## What to work on
The full listing should be duplicated word for word.

────────

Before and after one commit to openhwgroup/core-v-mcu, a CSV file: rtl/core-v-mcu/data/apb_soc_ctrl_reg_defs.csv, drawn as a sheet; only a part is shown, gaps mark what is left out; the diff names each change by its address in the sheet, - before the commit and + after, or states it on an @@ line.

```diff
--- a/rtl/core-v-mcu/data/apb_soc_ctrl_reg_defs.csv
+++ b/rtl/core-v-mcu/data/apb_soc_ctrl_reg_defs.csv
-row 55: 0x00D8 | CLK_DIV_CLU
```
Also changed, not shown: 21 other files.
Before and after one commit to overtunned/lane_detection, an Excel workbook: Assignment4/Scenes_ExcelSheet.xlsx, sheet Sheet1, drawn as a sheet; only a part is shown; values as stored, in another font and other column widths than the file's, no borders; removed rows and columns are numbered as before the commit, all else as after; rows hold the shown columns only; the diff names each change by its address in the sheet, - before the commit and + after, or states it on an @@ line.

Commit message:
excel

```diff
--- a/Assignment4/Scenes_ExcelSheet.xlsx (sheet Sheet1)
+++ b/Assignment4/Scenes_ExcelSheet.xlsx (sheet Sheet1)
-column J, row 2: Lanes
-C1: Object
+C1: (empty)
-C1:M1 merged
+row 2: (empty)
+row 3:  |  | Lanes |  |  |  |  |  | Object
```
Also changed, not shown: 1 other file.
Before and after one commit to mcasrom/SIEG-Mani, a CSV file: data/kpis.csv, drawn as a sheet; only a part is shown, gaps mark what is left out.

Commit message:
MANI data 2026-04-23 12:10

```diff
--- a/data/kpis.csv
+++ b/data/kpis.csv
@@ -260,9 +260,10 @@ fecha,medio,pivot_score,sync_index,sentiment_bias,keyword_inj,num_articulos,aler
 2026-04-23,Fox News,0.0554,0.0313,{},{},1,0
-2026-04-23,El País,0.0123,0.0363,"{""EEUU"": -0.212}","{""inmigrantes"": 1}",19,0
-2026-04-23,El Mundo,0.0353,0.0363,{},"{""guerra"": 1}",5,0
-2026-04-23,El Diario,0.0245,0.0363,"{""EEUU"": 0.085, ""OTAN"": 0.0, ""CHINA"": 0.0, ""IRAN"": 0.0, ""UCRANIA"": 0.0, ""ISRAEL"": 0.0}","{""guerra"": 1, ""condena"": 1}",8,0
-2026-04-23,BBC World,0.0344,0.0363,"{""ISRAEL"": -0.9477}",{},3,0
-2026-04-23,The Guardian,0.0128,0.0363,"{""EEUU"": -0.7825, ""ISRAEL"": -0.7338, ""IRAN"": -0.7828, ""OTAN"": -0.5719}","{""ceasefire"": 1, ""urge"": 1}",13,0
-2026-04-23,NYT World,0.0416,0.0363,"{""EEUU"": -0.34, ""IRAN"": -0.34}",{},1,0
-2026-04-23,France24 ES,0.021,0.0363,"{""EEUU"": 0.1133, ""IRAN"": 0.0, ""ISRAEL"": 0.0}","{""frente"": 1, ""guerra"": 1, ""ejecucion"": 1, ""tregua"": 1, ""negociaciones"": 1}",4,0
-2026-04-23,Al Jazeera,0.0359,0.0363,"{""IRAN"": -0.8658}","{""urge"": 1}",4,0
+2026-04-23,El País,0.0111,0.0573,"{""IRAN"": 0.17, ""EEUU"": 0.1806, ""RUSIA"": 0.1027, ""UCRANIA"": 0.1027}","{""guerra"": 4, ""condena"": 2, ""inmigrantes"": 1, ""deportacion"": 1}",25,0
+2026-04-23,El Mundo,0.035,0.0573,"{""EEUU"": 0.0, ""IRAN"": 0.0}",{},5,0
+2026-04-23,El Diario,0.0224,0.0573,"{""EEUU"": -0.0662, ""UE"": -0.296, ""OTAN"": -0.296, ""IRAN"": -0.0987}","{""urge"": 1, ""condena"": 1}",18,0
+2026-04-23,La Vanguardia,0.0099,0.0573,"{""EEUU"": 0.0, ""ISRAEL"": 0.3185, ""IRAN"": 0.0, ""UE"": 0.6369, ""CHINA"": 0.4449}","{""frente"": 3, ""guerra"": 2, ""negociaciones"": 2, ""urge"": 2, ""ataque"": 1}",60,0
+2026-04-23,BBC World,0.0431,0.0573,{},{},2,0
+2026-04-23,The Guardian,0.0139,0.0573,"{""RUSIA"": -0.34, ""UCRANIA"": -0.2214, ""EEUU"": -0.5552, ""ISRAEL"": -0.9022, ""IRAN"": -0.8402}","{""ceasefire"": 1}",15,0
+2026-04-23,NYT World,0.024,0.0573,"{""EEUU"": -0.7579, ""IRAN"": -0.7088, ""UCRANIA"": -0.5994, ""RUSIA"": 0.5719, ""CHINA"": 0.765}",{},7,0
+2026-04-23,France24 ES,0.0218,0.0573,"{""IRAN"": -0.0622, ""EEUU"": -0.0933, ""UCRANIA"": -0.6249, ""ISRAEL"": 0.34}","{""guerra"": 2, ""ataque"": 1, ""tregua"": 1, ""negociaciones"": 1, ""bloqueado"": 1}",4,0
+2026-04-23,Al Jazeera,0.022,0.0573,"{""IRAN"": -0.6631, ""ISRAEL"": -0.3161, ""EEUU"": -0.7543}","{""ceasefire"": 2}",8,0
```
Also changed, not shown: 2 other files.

────────

## Response area
Before and after one commit to openhwgroup/core-v-mcu, a CSV file: rtl/core-v-mcu/data/apb_soc_ctrl_reg_defs.csv, drawn as a sheet; only a part is shown, gaps mark what is left out; the diff names each change by its address in the sheet, - before the commit and + after, or states it on an @@ line.

```diff
--- a/rtl/core-v-mcu/data/apb_soc_ctrl_reg_defs.csv
+++ b/rtl/core-v-mcu/data/apb_soc_ctrl_reg_defs.csv
-row 55: 0x00D8 | CLK_DIV_CLU
```
Also changed, not shown: 21 other files.
Before and after one commit to overtunned/lane_detection, an Excel workbook: Assignment4/Scenes_ExcelSheet.xlsx, sheet Sheet1, drawn as a sheet; only a part is shown; values as stored, in another font and other column widths than the file's, no borders; removed rows and columns are numbered as before the commit, all else as after; rows hold the shown columns only; the diff names each change by its address in the sheet, - before the commit and + after, or states it on an @@ line.

Commit message:
excel

```diff
--- a/Assignment4/Scenes_ExcelSheet.xlsx (sheet Sheet1)
+++ b/Assignment4/Scenes_ExcelSheet.xlsx (sheet Sheet1)
-column J, row 2: Lanes
-C1: Object
+C1: (empty)
-C1:M1 merged
+row 2: (empty)
+row 3:  |  | Lanes |  |  |  |  |  | Object
```
Also changed, not shown: 1 other file.
Before and after one commit to mcasrom/SIEG-Mani, a CSV file: data/kpis.csv, drawn as a sheet; only a part is shown, gaps mark what is left out.

Commit message:
MANI data 2026-04-23 12:10

```diff
--- a/data/kpis.csv
+++ b/data/kpis.csv
@@ -260,9 +260,10 @@ fecha,medio,pivot_score,sync_index,sentiment_bias,keyword_inj,num_articulos,aler
 2026-04-23,Fox News,0.0554,0.0313,{},{},1,0
-2026-04-23,El País,0.0123,0.0363,"{""EEUU"": -0.212}","{""inmigrantes"": 1}",19,0
-2026-04-23,El Mundo,0.0353,0.0363,{},"{""guerra"": 1}",5,0
-2026-04-23,El Diario,0.0245,0.0363,"{""EEUU"": 0.085, ""OTAN"": 0.0, ""CHINA"": 0.0, ""IRAN"": 0.0, ""UCRANIA"": 0.0, ""ISRAEL"": 0.0}","{""guerra"": 1, ""condena"": 1}",8,0
-2026-04-23,BBC World,0.0344,0.0363,"{""ISRAEL"": -0.9477}",{},3,0
-2026-04-23,The Guardian,0.0128,0.0363,"{""EEUU"": -0.7825, ""ISRAEL"": -0.7338, ""IRAN"": -0.7828, ""OTAN"": -0.5719}","{""ceasefire"": 1, ""urge"": 1}",13,0
-2026-04-23,NYT World,0.0416,0.0363,"{""EEUU"": -0.34, ""IRAN"": -0.34}",{},1,0
-2026-04-23,France24 ES,0.021,0.0363,"{""EEUU"": 0.1133, ""IRAN"": 0.0, ""ISRAEL"": 0.0}","{""frente"": 1, ""guerra"": 1, ""ejecucion"": 1, ""tregua"": 1, ""negociaciones"": 1}",4,0
-2026-04-23,Al Jazeera,0.0359,0.0363,"{""IRAN"": -0.8658}","{""urge"": 1}",4,0
+2026-04-23,El País,0.0111,0.0573,"{""IRAN"": 0.17, ""EEUU"": 0.1806, ""RUSIA"": 0.1027, ""UCRANIA"": 0.1027}","{""guerra"": 4, ""condena"": 2, ""inmigrantes"": 1, ""deportacion"": 1}",25,0
+2026-04-23,El Mundo,0.035,0.0573,"{""EEUU"": 0.0, ""IRAN"": 0.0}",{},5,0
+2026-04-23,El Diario,0.0224,0.0573,"{""EEUU"": -0.0662, ""UE"": -0.296, ""OTAN"": -0.296, ""IRAN"": -0.0987}","{""urge"": 1, ""condena"": 1}",18,0
+2026-04-23,La Vanguardia,0.0099,0.0573,"{""EEUU"": 0.0, ""ISRAEL"": 0.3185, ""IRAN"": 0.0, ""UE"": 0.6369, ""CHINA"": 0.4449}","{""frente"": 3, ""guerra"": 2, ""negociaciones"": 2, ""urge"": 2, ""ataque"": 1}",60,0
+2026-04-23,BBC World,0.0431,0.0573,{},{},2,0
+2026-04-23,The Guardian,0.0139,0.0573,"{""RUSIA"": -0.34, ""UCRANIA"": -0.2214, ""EEUU"": -0.5552, ""ISRAEL"": -0.9022, ""IRAN"": -0.8402}","{""ceasefire"": 1}",15,0
+2026-04-23,NYT World,0.024,0.0573,"{""EEUU"": -0.7579, ""IRAN"": -0.7088, ""UCRANIA"": -0.5994, ""RUSIA"": 0.5719, ""CHINA"": 0.765}",{},7,0
+2026-04-23,France24 ES,0.0218,0.0573,"{""IRAN"": -0.0622, ""EEUU"": -0.0933, ""UCRANIA"": -0.6249, ""ISRAEL"": 0.34}","{""guerra"": 2, ""ataque"": 1, ""tregua"": 1, ""negociaciones"": 1, ""bloqueado"": 1}",4,0
+2026-04-23,Al Jazeera,0.022,0.0573,"{""IRAN"": -0.6631, ""ISRAEL"": -0.3161, ""EEUU"": -0.7543}","{""ceasefire"": 2}",8,0
```
Also changed, not shown: 2 other files.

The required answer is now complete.